Difference listings
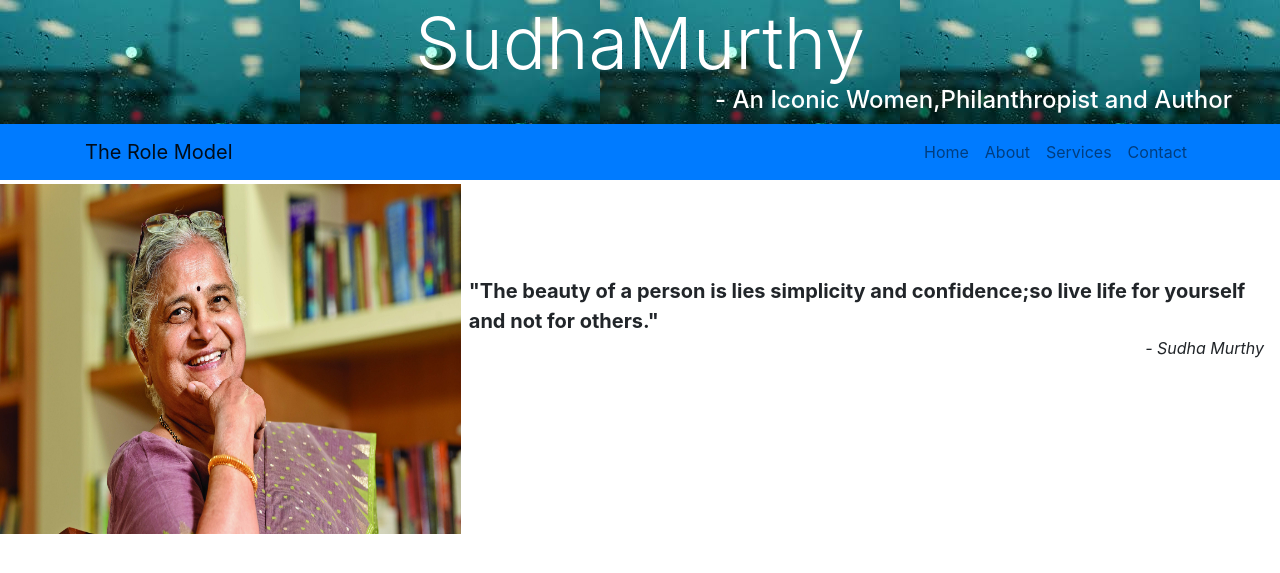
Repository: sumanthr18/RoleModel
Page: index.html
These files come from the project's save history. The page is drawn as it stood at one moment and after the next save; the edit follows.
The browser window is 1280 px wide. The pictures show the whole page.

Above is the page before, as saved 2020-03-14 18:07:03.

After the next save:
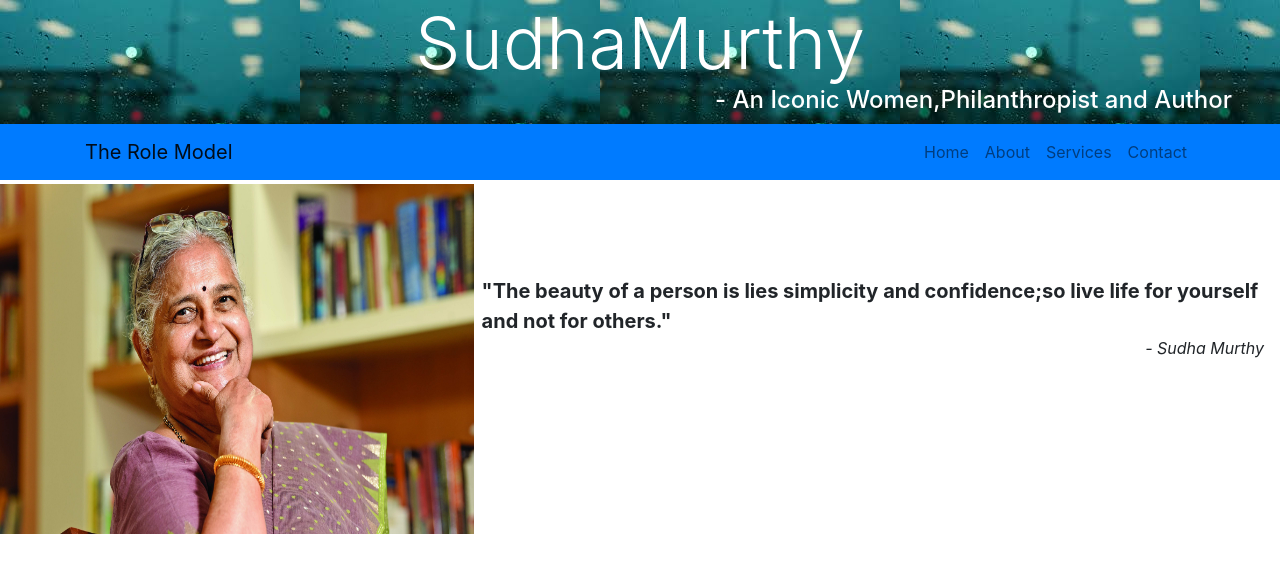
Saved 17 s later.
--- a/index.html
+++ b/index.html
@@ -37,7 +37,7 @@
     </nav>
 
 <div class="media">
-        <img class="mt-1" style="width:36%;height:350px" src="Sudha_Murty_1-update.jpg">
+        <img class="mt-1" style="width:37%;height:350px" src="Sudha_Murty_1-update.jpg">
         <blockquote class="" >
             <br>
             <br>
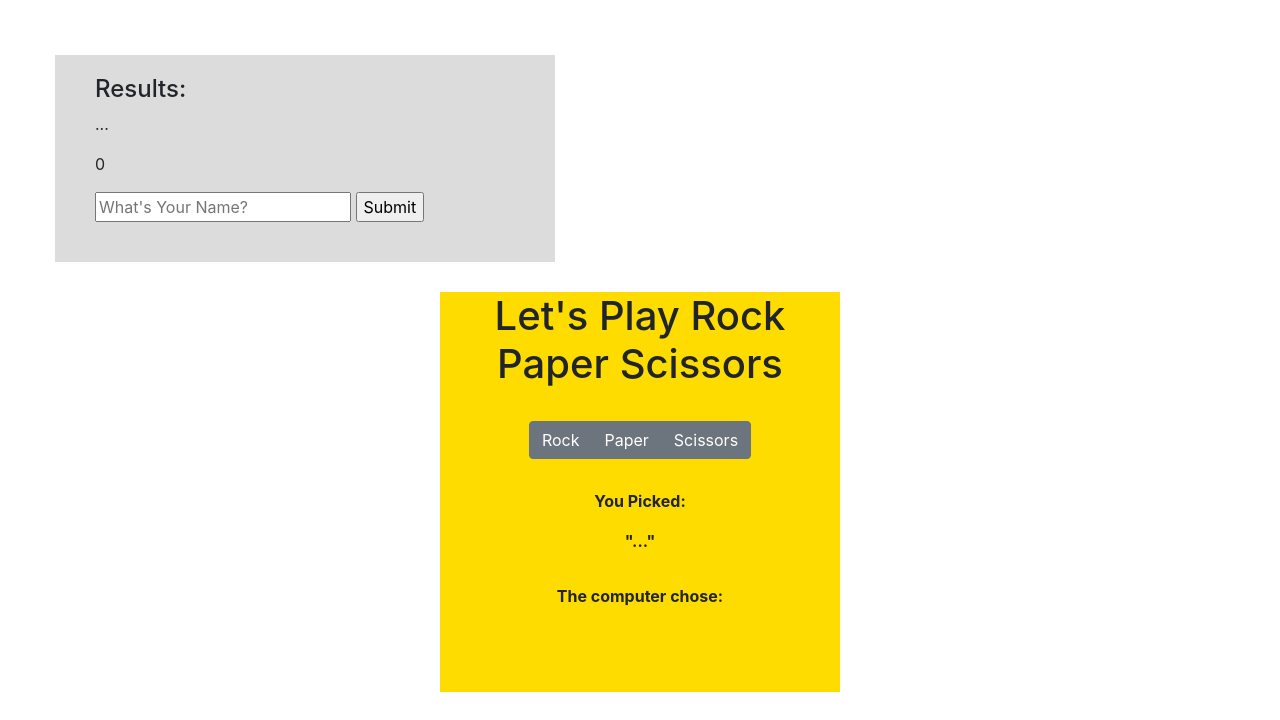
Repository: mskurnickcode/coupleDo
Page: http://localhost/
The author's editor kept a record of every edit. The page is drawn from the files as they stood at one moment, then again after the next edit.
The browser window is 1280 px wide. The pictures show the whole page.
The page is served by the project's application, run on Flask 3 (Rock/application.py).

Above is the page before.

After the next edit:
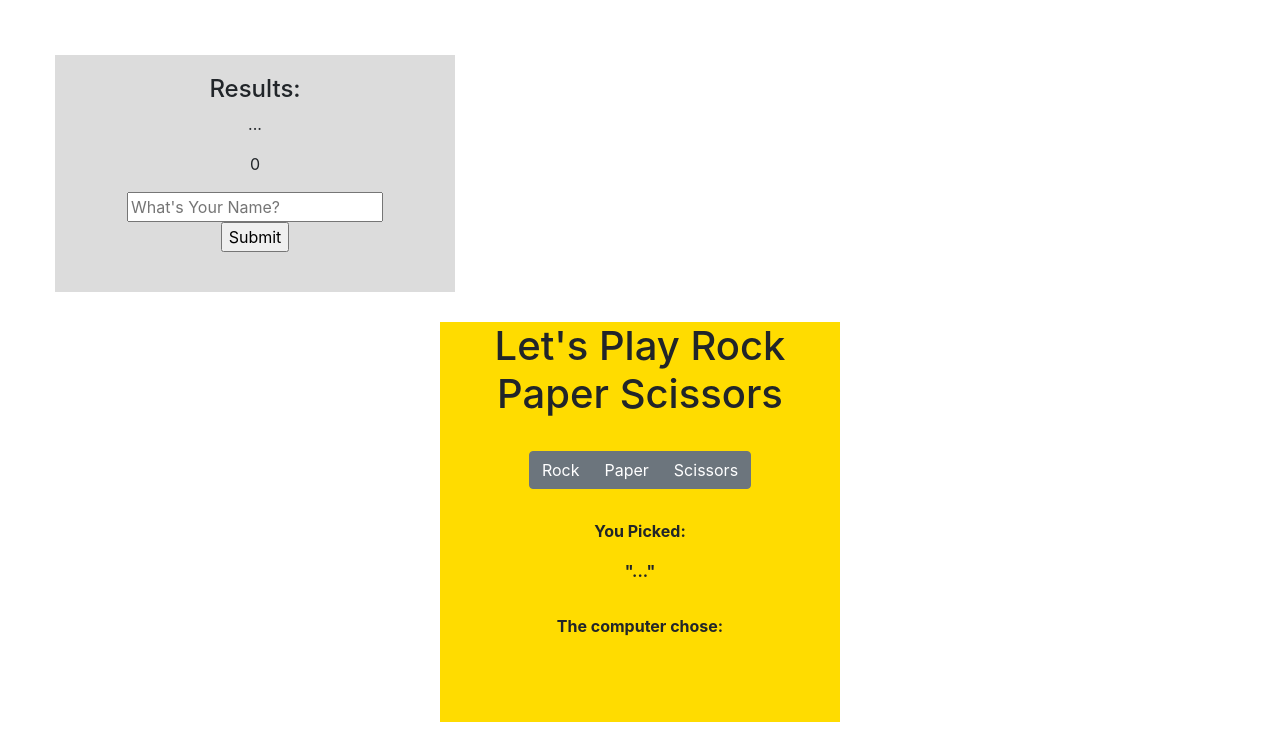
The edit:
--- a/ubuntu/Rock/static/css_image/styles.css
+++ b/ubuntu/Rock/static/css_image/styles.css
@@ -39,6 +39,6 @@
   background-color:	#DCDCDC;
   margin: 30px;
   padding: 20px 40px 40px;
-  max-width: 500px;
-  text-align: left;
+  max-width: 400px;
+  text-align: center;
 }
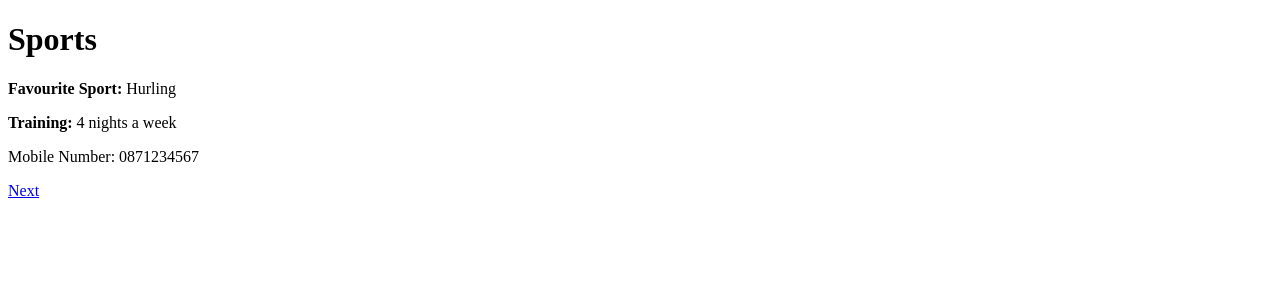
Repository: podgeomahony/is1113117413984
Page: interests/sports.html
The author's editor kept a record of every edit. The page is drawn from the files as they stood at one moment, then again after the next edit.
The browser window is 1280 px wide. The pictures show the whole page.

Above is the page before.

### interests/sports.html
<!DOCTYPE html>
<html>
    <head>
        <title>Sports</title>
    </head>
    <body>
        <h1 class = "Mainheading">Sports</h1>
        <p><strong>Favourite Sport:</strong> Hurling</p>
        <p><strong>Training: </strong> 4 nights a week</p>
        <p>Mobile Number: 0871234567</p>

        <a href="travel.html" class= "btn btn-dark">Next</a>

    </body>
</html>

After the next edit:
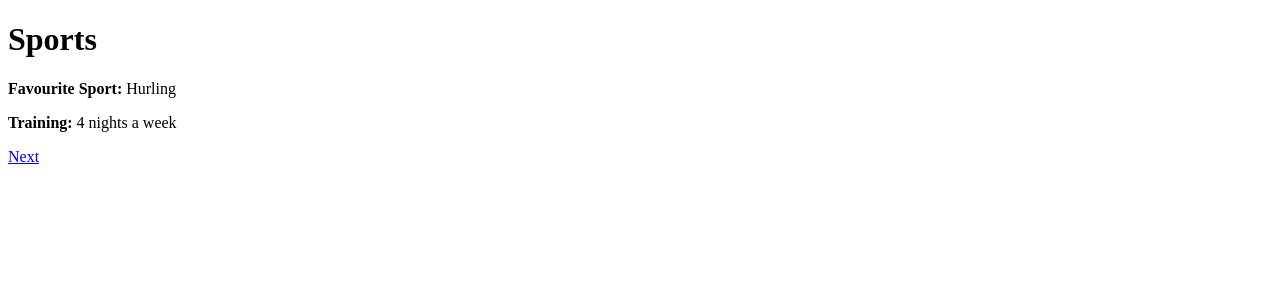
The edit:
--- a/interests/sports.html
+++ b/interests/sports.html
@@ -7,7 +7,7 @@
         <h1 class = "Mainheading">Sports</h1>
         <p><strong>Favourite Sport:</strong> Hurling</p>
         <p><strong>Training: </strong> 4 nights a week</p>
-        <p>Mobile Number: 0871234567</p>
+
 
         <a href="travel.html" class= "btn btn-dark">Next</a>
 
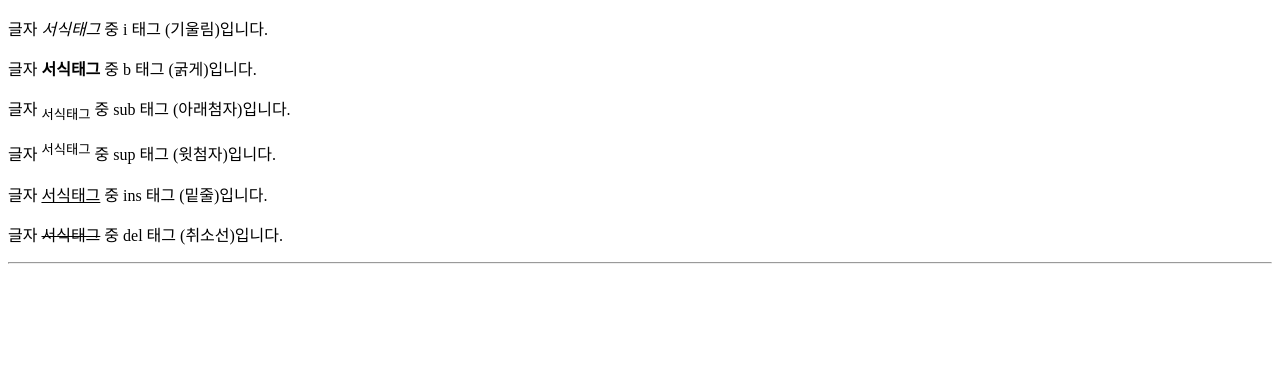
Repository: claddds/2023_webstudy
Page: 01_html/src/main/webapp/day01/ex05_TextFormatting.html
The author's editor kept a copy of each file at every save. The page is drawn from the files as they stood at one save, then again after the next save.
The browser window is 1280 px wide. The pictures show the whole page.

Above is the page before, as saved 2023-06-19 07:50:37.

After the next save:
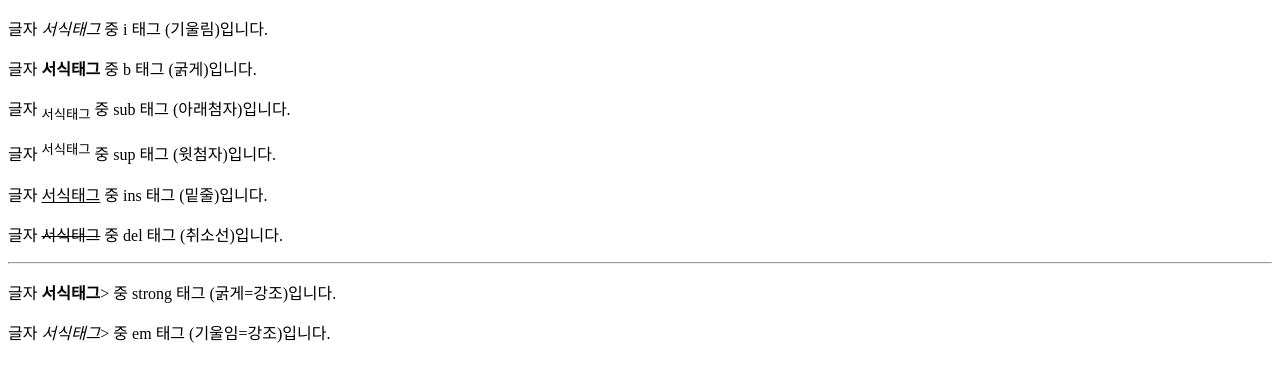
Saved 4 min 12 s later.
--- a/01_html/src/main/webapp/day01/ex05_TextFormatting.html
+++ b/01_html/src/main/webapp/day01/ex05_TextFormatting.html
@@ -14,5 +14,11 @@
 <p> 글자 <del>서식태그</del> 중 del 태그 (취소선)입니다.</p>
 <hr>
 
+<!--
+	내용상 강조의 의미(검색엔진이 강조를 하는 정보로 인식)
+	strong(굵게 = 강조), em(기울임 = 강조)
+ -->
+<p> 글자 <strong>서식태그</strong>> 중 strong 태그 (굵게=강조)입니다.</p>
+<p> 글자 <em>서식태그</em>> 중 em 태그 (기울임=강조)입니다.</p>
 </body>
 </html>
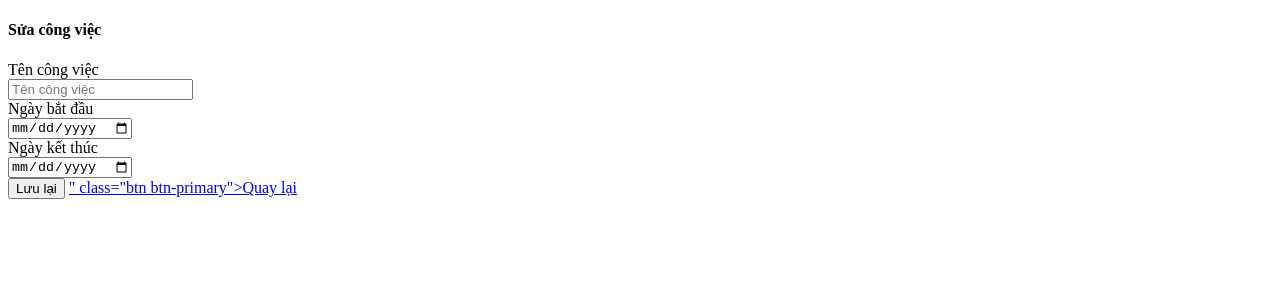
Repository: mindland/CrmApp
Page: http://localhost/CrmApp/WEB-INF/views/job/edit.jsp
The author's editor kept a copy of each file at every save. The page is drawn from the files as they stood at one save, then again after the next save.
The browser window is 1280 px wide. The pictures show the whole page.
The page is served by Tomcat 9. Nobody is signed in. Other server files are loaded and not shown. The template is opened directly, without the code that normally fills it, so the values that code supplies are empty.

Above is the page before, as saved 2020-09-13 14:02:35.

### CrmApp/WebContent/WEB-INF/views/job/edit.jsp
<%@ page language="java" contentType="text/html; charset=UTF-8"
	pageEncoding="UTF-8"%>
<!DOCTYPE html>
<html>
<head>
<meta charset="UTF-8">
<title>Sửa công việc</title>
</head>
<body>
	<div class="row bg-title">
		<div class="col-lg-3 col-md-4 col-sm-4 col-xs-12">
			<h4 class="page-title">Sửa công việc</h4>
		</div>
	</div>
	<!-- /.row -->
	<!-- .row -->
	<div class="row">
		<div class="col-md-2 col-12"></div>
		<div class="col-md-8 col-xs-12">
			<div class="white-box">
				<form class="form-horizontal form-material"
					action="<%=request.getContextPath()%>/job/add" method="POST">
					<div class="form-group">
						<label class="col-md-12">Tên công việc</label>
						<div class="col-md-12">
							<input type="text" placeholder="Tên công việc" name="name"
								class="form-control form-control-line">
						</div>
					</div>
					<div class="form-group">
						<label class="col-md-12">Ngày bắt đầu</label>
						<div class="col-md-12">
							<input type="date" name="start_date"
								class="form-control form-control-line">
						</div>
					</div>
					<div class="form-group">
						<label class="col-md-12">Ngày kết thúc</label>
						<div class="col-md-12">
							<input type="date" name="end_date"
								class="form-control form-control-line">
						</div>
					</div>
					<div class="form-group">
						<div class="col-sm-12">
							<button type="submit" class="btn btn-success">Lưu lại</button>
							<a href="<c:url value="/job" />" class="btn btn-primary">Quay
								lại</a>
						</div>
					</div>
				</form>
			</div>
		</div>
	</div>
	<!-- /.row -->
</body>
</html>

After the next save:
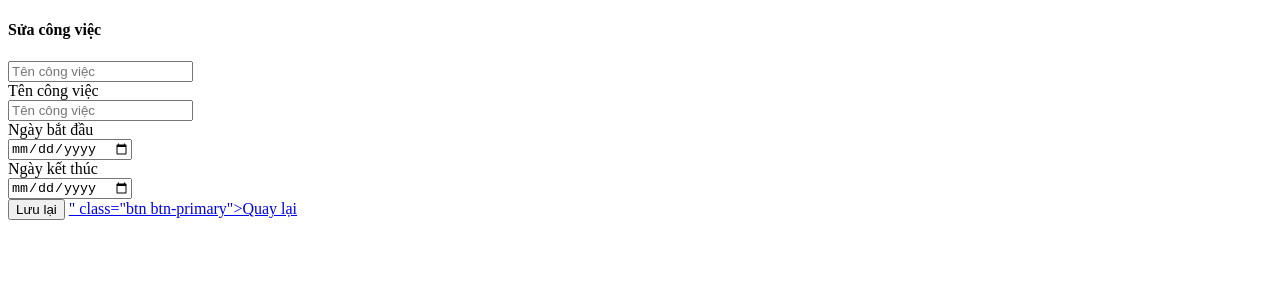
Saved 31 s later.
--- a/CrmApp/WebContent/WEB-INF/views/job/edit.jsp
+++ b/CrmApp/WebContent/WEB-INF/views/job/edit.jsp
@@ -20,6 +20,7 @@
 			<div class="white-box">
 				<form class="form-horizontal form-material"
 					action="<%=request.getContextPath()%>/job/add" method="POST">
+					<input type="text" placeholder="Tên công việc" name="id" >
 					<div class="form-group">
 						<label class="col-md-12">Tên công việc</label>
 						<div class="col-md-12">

* _WHAT IS NEEDED_
Leave out the pictures; repeat the data exactly.

* _TASK SOLUTION_
Repository: sumanthr18/RoleModel
Page: index.html
These files come from the project's save history. The page is drawn as it stood at one moment and after the next save; the edit follows.
The browser window is 1280 px wide. The pictures show the whole page.

Above is the page before, as saved 2020-03-14 18:07:03.

After the next save:
Saved 17 s later.
--- a/index.html
+++ b/index.html
@@ -37,7 +37,7 @@
     </nav>
 
 <div class="media">
-        <img class="mt-1" style="width:36%;height:350px" src="Sudha_Murty_1-update.jpg">
+        <img class="mt-1" style="width:37%;height:350px" src="Sudha_Murty_1-update.jpg">
         <blockquote class="" >
             <br>
             <br>
Repository: mskurnickcode/coupleDo
Page: http://localhost/
The author's editor kept a record of every edit. The page is drawn from the files as they stood at one moment, then again after the next edit.
The browser window is 1280 px wide. The pictures show the whole page.
The page is served by the project's application, run on Flask 3 (Rock/application.py).

Above is the page before.

After the next edit:
The edit:
--- a/ubuntu/Rock/static/css_image/styles.css
+++ b/ubuntu/Rock/static/css_image/styles.css
@@ -39,6 +39,6 @@
   background-color:	#DCDCDC;
   margin: 30px;
   padding: 20px 40px 40px;
-  max-width: 500px;
-  text-align: left;
+  max-width: 400px;
+  text-align: center;
 }
Repository: podgeomahony/is1113117413984
Page: interests/sports.html
The author's editor kept a record of every edit. The page is drawn from the files as they stood at one moment, then again after the next edit.
The browser window is 1280 px wide. The pictures show the whole page.

Above is the page before.

### interests/sports.html
<!DOCTYPE html>
<html>
    <head>
        <title>Sports</title>
    </head>
    <body>
        <h1 class = "Mainheading">Sports</h1>
        <p><strong>Favourite Sport:</strong> Hurling</p>
        <p><strong>Training: </strong> 4 nights a week</p>
        <p>Mobile Number: 0871234567</p>

        <a href="travel.html" class= "btn btn-dark">Next</a>

    </body>
</html>

After the next edit:
The edit:
--- a/interests/sports.html
+++ b/interests/sports.html
@@ -7,7 +7,7 @@
         <h1 class = "Mainheading">Sports</h1>
         <p><strong>Favourite Sport:</strong> Hurling</p>
         <p><strong>Training: </strong> 4 nights a week</p>
-        <p>Mobile Number: 0871234567</p>
+
 
         <a href="travel.html" class= "btn btn-dark">Next</a>
 
Repository: claddds/2023_webstudy
Page: 01_html/src/main/webapp/day01/ex05_TextFormatting.html
The author's editor kept a copy of each file at every save. The page is drawn from the files as they stood at one save, then again after the next save.
The browser window is 1280 px wide. The pictures show the whole page.

Above is the page before, as saved 2023-06-19 07:50:37.

After the next save:
Saved 4 min 12 s later.
--- a/01_html/src/main/webapp/day01/ex05_TextFormatting.html
+++ b/01_html/src/main/webapp/day01/ex05_TextFormatting.html
@@ -14,5 +14,11 @@
 <p> 글자 <del>서식태그</del> 중 del 태그 (취소선)입니다.</p>
 <hr>
 
+<!--
+	내용상 강조의 의미(검색엔진이 강조를 하는 정보로 인식)
+	strong(굵게 = 강조), em(기울임 = 강조)
+ -->
+<p> 글자 <strong>서식태그</strong>> 중 strong 태그 (굵게=강조)입니다.</p>
+<p> 글자 <em>서식태그</em>> 중 em 태그 (기울임=강조)입니다.</p>
 </body>
 </html>
Repository: mindland/CrmApp
Page: http://localhost/CrmApp/WEB-INF/views/job/edit.jsp
The author's editor kept a copy of each file at every save. The page is drawn from the files as they stood at one save, then again after the next save.
The browser window is 1280 px wide. The pictures show the whole page.
The page is served by Tomcat 9. Nobody is signed in. Other server files are loaded and not shown. The template is opened directly, without the code that normally fills it, so the values that code supplies are empty.

Above is the page before, as saved 2020-09-13 14:02:35.

### CrmApp/WebContent/WEB-INF/views/job/edit.jsp
<%@ page language="java" contentType="text/html; charset=UTF-8"
	pageEncoding="UTF-8"%>
<!DOCTYPE html>
<html>
<head>
<meta charset="UTF-8">
<title>Sửa công việc</title>
</head>
<body>
	<div class="row bg-title">
		<div class="col-lg-3 col-md-4 col-sm-4 col-xs-12">
			<h4 class="page-title">Sửa công việc</h4>
		</div>
	</div>
	<!-- /.row -->
	<!-- .row -->
	<div class="row">
		<div class="col-md-2 col-12"></div>
		<div class="col-md-8 col-xs-12">
			<div class="white-box">
				<form class="form-horizontal form-material"
					action="<%=request.getContextPath()%>/job/add" method="POST">
					<div class="form-group">
						<label class="col-md-12">Tên công việc</label>
						<div class="col-md-12">
							<input type="text" placeholder="Tên công việc" name="name"
								class="form-control form-control-line">
						</div>
					</div>
					<div class="form-group">
						<label class="col-md-12">Ngày bắt đầu</label>
						<div class="col-md-12">
							<input type="date" name="start_date"
								class="form-control form-control-line">
						</div>
					</div>
					<div class="form-group">
						<label class="col-md-12">Ngày kết thúc</label>
						<div class="col-md-12">
							<input type="date" name="end_date"
								class="form-control form-control-line">
						</div>
					</div>
					<div class="form-group">
						<div class="col-sm-12">
							<button type="submit" class="btn btn-success">Lưu lại</button>
							<a href="<c:url value="/job" />" class="btn btn-primary">Quay
								lại</a>
						</div>
					</div>
				</form>
			</div>
		</div>
	</div>
	<!-- /.row -->
</body>
</html>

After the next save:
Saved 31 s later.
--- a/CrmApp/WebContent/WEB-INF/views/job/edit.jsp
+++ b/CrmApp/WebContent/WEB-INF/views/job/edit.jsp
@@ -20,6 +20,7 @@
 			<div class="white-box">
 				<form class="form-horizontal form-material"
 					action="<%=request.getContextPath()%>/job/add" method="POST">
+					<input type="text" placeholder="Tên công việc" name="id" >
 					<div class="form-group">
 						<label class="col-md-12">Tên công việc</label>
 						<div class="col-md-12">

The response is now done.